[Edit tracking data]
________________________________________

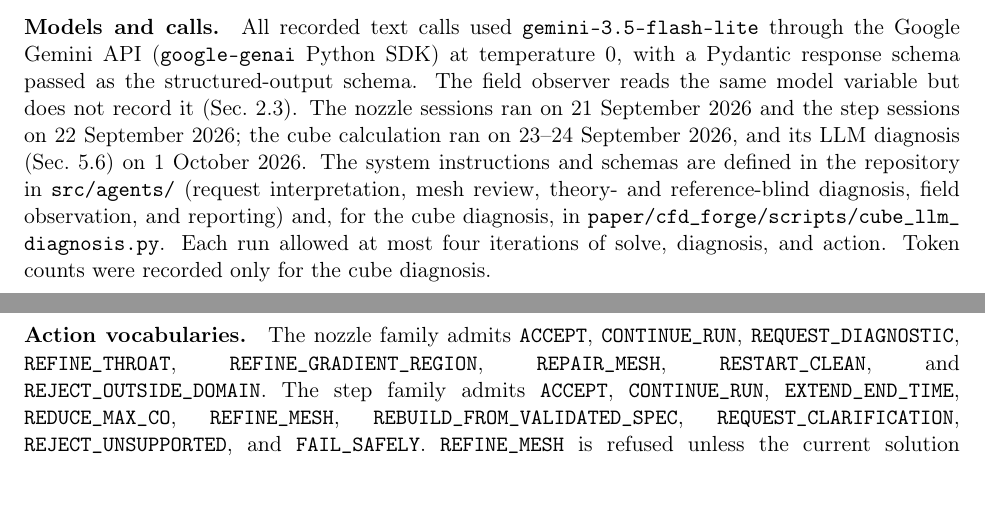
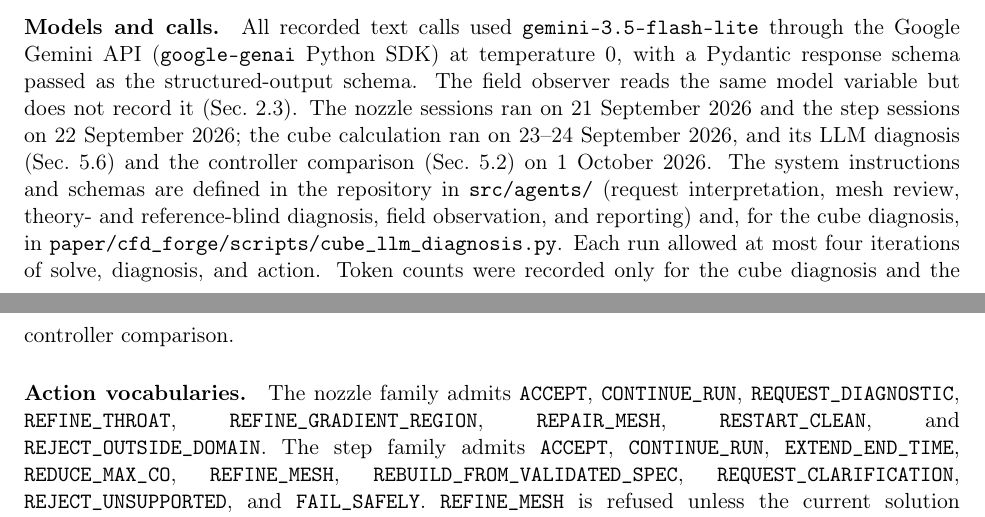
Before and after one commit to aakashoza31/physics-constrained-cfd-agent, a LaTeX paper (paper/cfd_forge/main.tex): two parts of pages 27 and 28 of 33, joined at a grey line, cut so that both start at the same text. Compiled offline with pdfLaTeX.

Commit message:
Paper: appendix C notes controller comparison date and tokens

```diff
--- a/paper/cfd_forge/main.tex
+++ b/paper/cfd_forge/main.tex
@@ -1451,13 +1451,13 @@ schema passed as the structured-output schema. The field observer reads the
 same model variable but does not record it (Sec.~\ref{sec:model}). The
 nozzle sessions ran on 21 September 2026 and the step sessions on 22
 September 2026; the cube calculation ran on 23--24 September 2026, and its
-LLM diagnosis (Sec.~\ref{sec:cube_results}) on 1 October 2026. The system
+LLM diagnosis (Sec.~\ref{sec:cube_results}) and the controller comparison (Sec.~\ref{sec:controller}) on 1 October 2026. The system
 instructions and schemas are defined in the repository in
 \texttt{src/agents/} (request interpretation, mesh review, theory- and
 reference-blind diagnosis, field observation, and reporting) and, for the
 cube diagnosis, in \nolinkurl{paper/cfd_forge/scripts/cube_llm_diagnosis.py}.
 Each run allowed at most four iterations of solve, diagnosis, and action. Token counts were recorded only for the cube
-diagnosis.
+diagnosis and the controller comparison.
 
 {\sloppy\paragraph{Action vocabularies.} The nozzle family
 admits \texttt{ACCEPT}, \texttt{CONTINUE\_RUN},
```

________________________________________

● Your assignment
Pictures are to be omitted; otherwise, write out the data exactly as it appears.

● Exercise response
Before and after one commit to aakashoza31/physics-constrained-cfd-agent, a LaTeX paper (paper/cfd_forge/main.tex): two parts of pages 27 and 28 of 33, joined at a grey line, cut so that both start at the same text. Compiled offline with pdfLaTeX.

Commit message:
Paper: appendix C notes controller comparison date and tokens

```diff
--- a/paper/cfd_forge/main.tex
+++ b/paper/cfd_forge/main.tex
@@ -1451,13 +1451,13 @@ schema passed as the structured-output schema. The field observer reads the
 same model variable but does not record it (Sec.~\ref{sec:model}). The
 nozzle sessions ran on 21 September 2026 and the step sessions on 22
 September 2026; the cube calculation ran on 23--24 September 2026, and its
-LLM diagnosis (Sec.~\ref{sec:cube_results}) on 1 October 2026. The system
+LLM diagnosis (Sec.~\ref{sec:cube_results}) and the controller comparison (Sec.~\ref{sec:controller}) on 1 October 2026. The system
 instructions and schemas are defined in the repository in
 \texttt{src/agents/} (request interpretation, mesh review, theory- and
 reference-blind diagnosis, field observation, and reporting) and, for the
 cube diagnosis, in \nolinkurl{paper/cfd_forge/scripts/cube_llm_diagnosis.py}.
 Each run allowed at most four iterations of solve, diagnosis, and action. Token counts were recorded only for the cube
-diagnosis.
+diagnosis and the controller comparison.
 
 {\sloppy\paragraph{Action vocabularies.} The nozzle family
 admits \texttt{ACCEPT}, \texttt{CONTINUE\_RUN},
```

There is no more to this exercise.